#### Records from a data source
*** Begin section ***

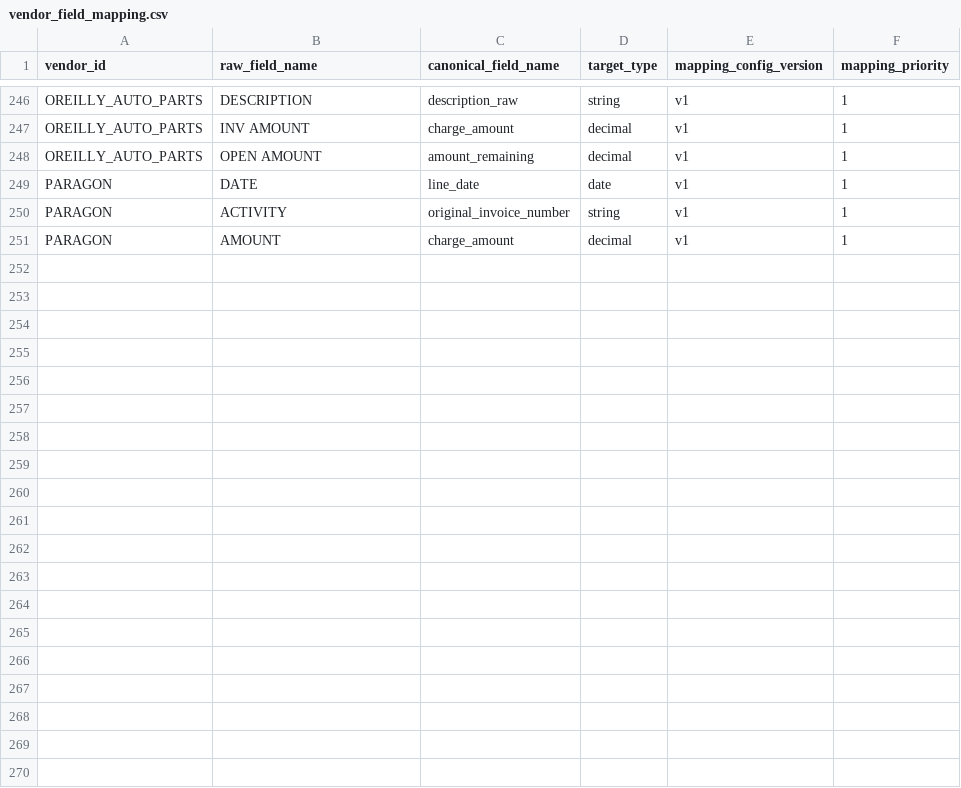
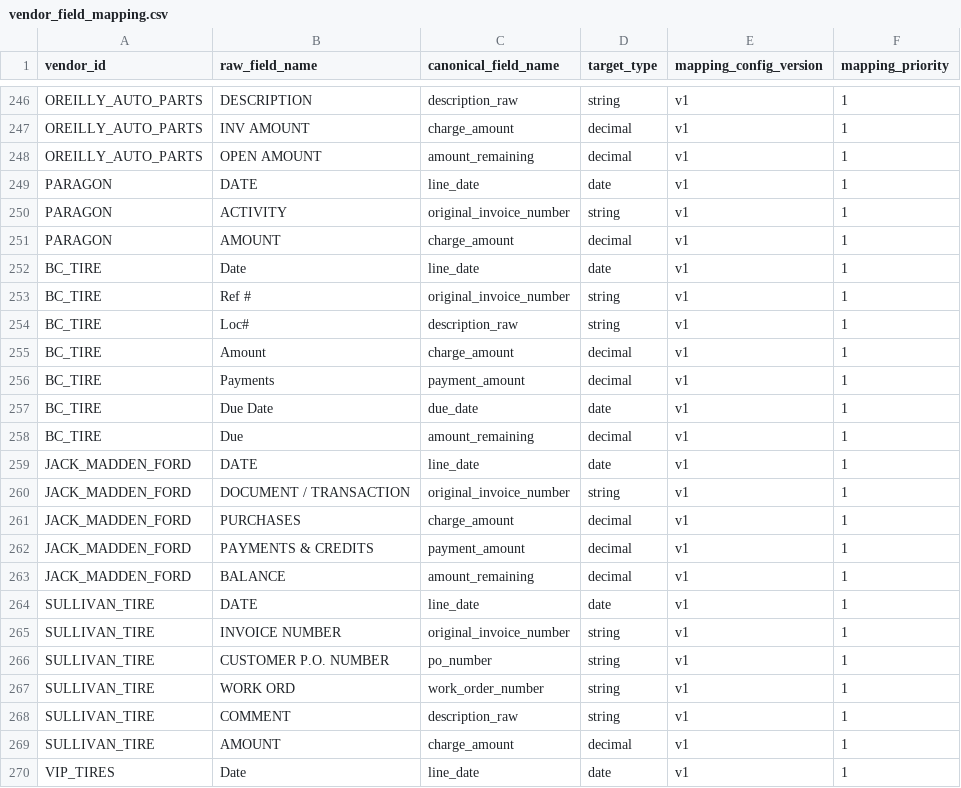
Before and after one commit to ayush-dg/vive-reconciliation-project, a CSV file: dbt/vive_recon/seeds/vendor_field_mapping.csv, drawn as a sheet; only a part is shown, gaps mark what is left out; the diff covers the shown part only.

```diff
--- a/dbt/vive_recon/seeds/vendor_field_mapping.csv
+++ b/dbt/vive_recon/seeds/vendor_field_mapping.csv
@@ -251 +251,20 @@ PARAGON,ACTIVITY,original_invoice_number,string,v1,1
 PARAGON,AMOUNT,charge_amount,decimal,v1,1
+BC_TIRE,Date,line_date,date,v1,1
+BC_TIRE,Ref #,original_invoice_number,string,v1,1
+BC_TIRE,Loc#,description_raw,string,v1,1
+BC_TIRE,Amount,charge_amount,decimal,v1,1
+BC_TIRE,Payments,payment_amount,decimal,v1,1
+BC_TIRE,Due Date,due_date,date,v1,1
+BC_TIRE,Due,amount_remaining,decimal,v1,1
+JACK_MADDEN_FORD,DATE,line_date,date,v1,1
+JACK_MADDEN_FORD,DOCUMENT / TRANSACTION,original_invoice_number,string,v1,1
+JACK_MADDEN_FORD,PURCHASES,charge_amount,decimal,v1,1
+JACK_MADDEN_FORD,PAYMENTS & CREDITS,payment_amount,decimal,v1,1
+JACK_MADDEN_FORD,BALANCE,amount_remaining,decimal,v1,1
+SULLIVAN_TIRE,DATE,line_date,date,v1,1
+SULLIVAN_TIRE,INVOICE NUMBER,original_invoice_number,string,v1,1
+SULLIVAN_TIRE,CUSTOMER P.O. NUMBER,po_number,string,v1,1
+SULLIVAN_TIRE,WORK ORD,work_order_number,string,v1,1
+SULLIVAN_TIRE,COMMENT,description_raw,string,v1,1
+SULLIVAN_TIRE,AMOUNT,charge_amount,decimal,v1,1
+VIP_TIRES,Date,line_date,date,v1,1
```
Also changed, not shown: 9 added rows elsewhere in this file, dbt/vive_recon/seeds/vendor_normalization_rule.csv, 3 other files.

*** End section ***

#### Problem details
Find the lines in the entries above where "date" occurs, and copy each of them.

#### Result of this task
+BC_TIRE,Date,line_date,date,v1,1
+BC_TIRE,Due Date,due_date,date,v1,1
+JACK_MADDEN_FORD,DATE,line_date,date,v1,1
+SULLIVAN_TIRE,DATE,line_date,date,v1,1
+VIP_TIRES,Date,line_date,date,v1,1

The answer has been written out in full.